▸ **Problem description**: Leave out the pictures and restate every entry word for word.

------------------------------

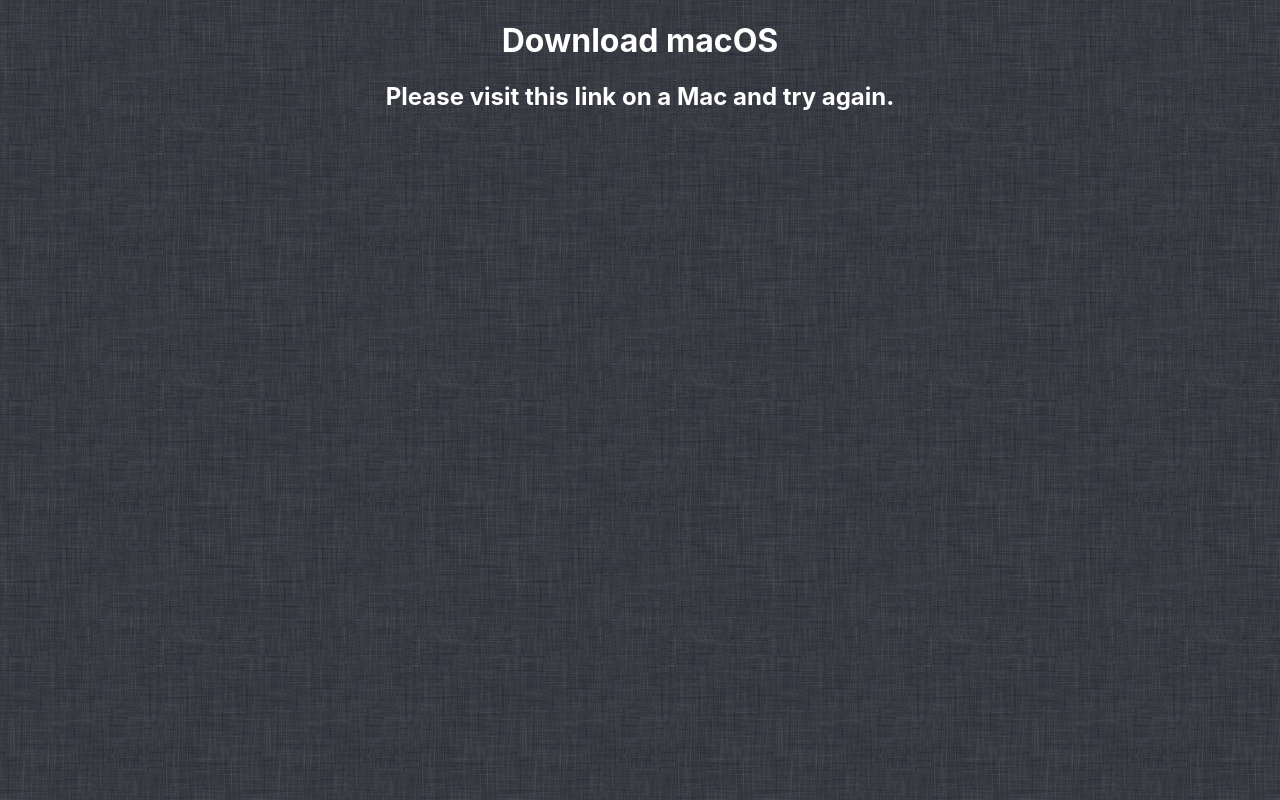
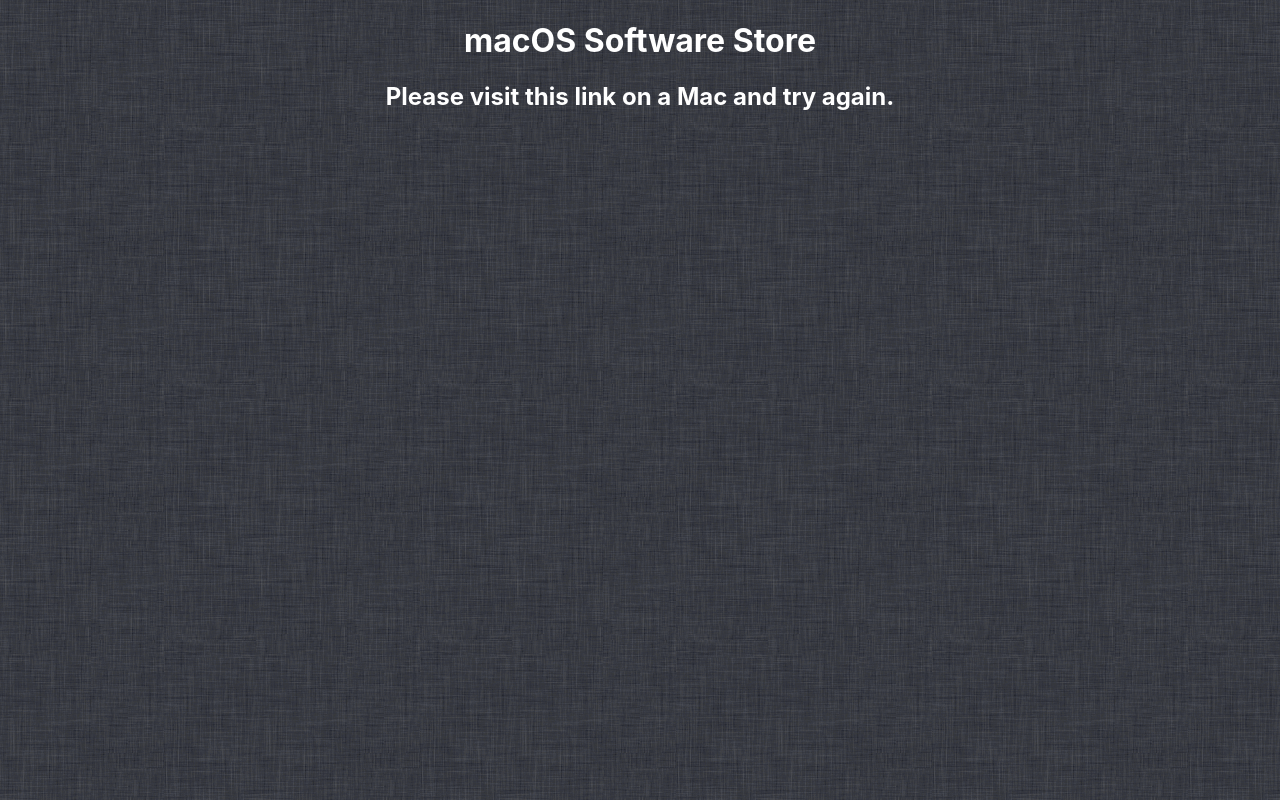
Before and after one commit to fullpwn/macos, a plain HTML site: page unsupported.html in a window 1280 px wide. Drawn offline with Linux system fonts and the light colour scheme.

Commit message:
Update unsupported.html

```diff
--- a/unsupported.html
+++ b/unsupported.html
@@ -4,7 +4,7 @@
     <meta charset="UTF-8">
     <meta http-equiv="X-UA-Compatible" content="IE=edge">
     <meta name="viewport" content="width=device-width, initial-scale=1.0">
-    <title>Download macOS</title>
+    <title>macOS Software Store</title>
 </head>
 <style>
 body {
@@ -17,7 +17,7 @@ h1, h2, h3, p, a {
 }
 </style>
 <body>
-    <center><h1>Download macOS</h1></center>
+    <center><h1>macOS Software Store</h1></center>
     <center><h2>Please visit this link on a Mac and try again.</h2></center>
 
 </body>
```
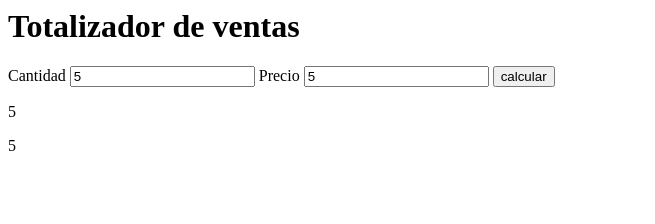
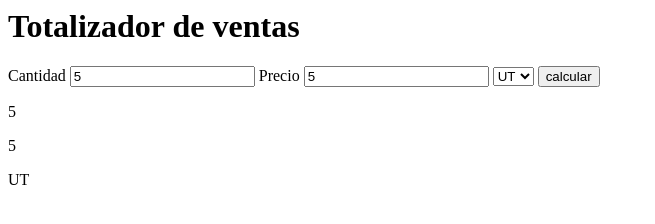
Before and after one commit to FernandoGarcia19/Ejercicio-TDD, a website built with Parcel: page index.html in a window 1280 px wide. Both pictures are taken after typing "5", "5" into the empty fields and a click on the input "calcular". Shown: the whole page, without its empty margins (0-655 px from the left). Built offline with nearby package versions, Linux system fonts and the light colour scheme.

Commit message:
test 3: presenter

```diff
--- a/index.html
+++ b/index.html
@@ -6,6 +6,13 @@
       <input type="number" id="cantidad"/>
       <label for="precio-item">Precio</label>
       <input type="number" id="precio-item"/>
+      <select name="estado" id="estado">
+        <option value="UT">UT</option>
+        <option value="NV">NV</option>
+        <option value="TX">TX</option>
+        <option value="AL">AL</option>
+        <option value="CA">CA</option>
+      </select>
       <input type="submit" value="calcular" id="calcular">
     </form>
     <div id="resultado-div"></div>
--- a/src/presenter.js
+++ b/src/presenter.js
@@ -1,7 +1,9 @@
-import {totalizer_cantidad, totalizer_precio_item} from "./totalizador";
+import {totalizer_cantidad, totalizer_precio_item, totalizer_impuesto} from "./totalizador";
 
 const cantidad = document.querySelector("#cantidad");
 const precio_item = document.querySelector("#precio-item")
+const estado = document.querySelector("#estado")
+
 
 const form = document.querySelector("#ventas-form");
 const div = document.querySelector("#resultado-div");
@@ -11,6 +13,9 @@ form.addEventListener("submit", (event) => {
 
   const cant = Number.parseInt(cantidad.value);
   const precioItem = Number.parseInt(precio_item.value);
+  const state = estado.value
 
-  div.innerHTML = "<p>" + totalizer_cantidad(cant) + "</p>" + "<p>" + totalizer_precio_item(precioItem) + "</p";
+  div.innerHTML = "<p>" + totalizer_cantidad(cant) + "</p>" +
+  "<p>" + totalizer_precio_item(precioItem) + "</p>" +
+  "<p>" + totalizer_impuesto(state) + "</p>";
 });
```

------------------------------

▸ **Result**:
Before and after one commit to fullpwn/macos, a plain HTML site: page unsupported.html in a window 1280 px wide. Drawn offline with Linux system fonts and the light colour scheme.

Commit message:
Update unsupported.html

```diff
--- a/unsupported.html
+++ b/unsupported.html
@@ -4,7 +4,7 @@
     <meta charset="UTF-8">
     <meta http-equiv="X-UA-Compatible" content="IE=edge">
     <meta name="viewport" content="width=device-width, initial-scale=1.0">
-    <title>Download macOS</title>
+    <title>macOS Software Store</title>
 </head>
 <style>
 body {
@@ -17,7 +17,7 @@ h1, h2, h3, p, a {
 }
 </style>
 <body>
-    <center><h1>Download macOS</h1></center>
+    <center><h1>macOS Software Store</h1></center>
     <center><h2>Please visit this link on a Mac and try again.</h2></center>
 
 </body>
```
Before and after one commit to FernandoGarcia19/Ejercicio-TDD, a website built with Parcel: page index.html in a window 1280 px wide. Both pictures are taken after typing "5", "5" into the empty fields and a click on the input "calcular". Shown: the whole page, without its empty margins (0-655 px from the left). Built offline with nearby package versions, Linux system fonts and the light colour scheme.

Commit message:
test 3: presenter

```diff
--- a/index.html
+++ b/index.html
@@ -6,6 +6,13 @@
       <input type="number" id="cantidad"/>
       <label for="precio-item">Precio</label>
       <input type="number" id="precio-item"/>
+      <select name="estado" id="estado">
+        <option value="UT">UT</option>
+        <option value="NV">NV</option>
+        <option value="TX">TX</option>
+        <option value="AL">AL</option>
+        <option value="CA">CA</option>
+      </select>
       <input type="submit" value="calcular" id="calcular">
     </form>
     <div id="resultado-div"></div>
--- a/src/presenter.js
+++ b/src/presenter.js
@@ -1,7 +1,9 @@
-import {totalizer_cantidad, totalizer_precio_item} from "./totalizador";
+import {totalizer_cantidad, totalizer_precio_item, totalizer_impuesto} from "./totalizador";
 
 const cantidad = document.querySelector("#cantidad");
 const precio_item = document.querySelector("#precio-item")
+const estado = document.querySelector("#estado")
+
 
 const form = document.querySelector("#ventas-form");
 const div = document.querySelector("#resultado-div");
@@ -11,6 +13,9 @@ form.addEventListener("submit", (event) => {
 
   const cant = Number.parseInt(cantidad.value);
   const precioItem = Number.parseInt(precio_item.value);
+  const state = estado.value
 
-  div.innerHTML = "<p>" + totalizer_cantidad(cant) + "</p>" + "<p>" + totalizer_precio_item(precioItem) + "</p";
+  div.innerHTML = "<p>" + totalizer_cantidad(cant) + "</p>" +
+  "<p>" + totalizer_precio_item(precioItem) + "</p>" +
+  "<p>" + totalizer_impuesto(state) + "</p>";
 });
```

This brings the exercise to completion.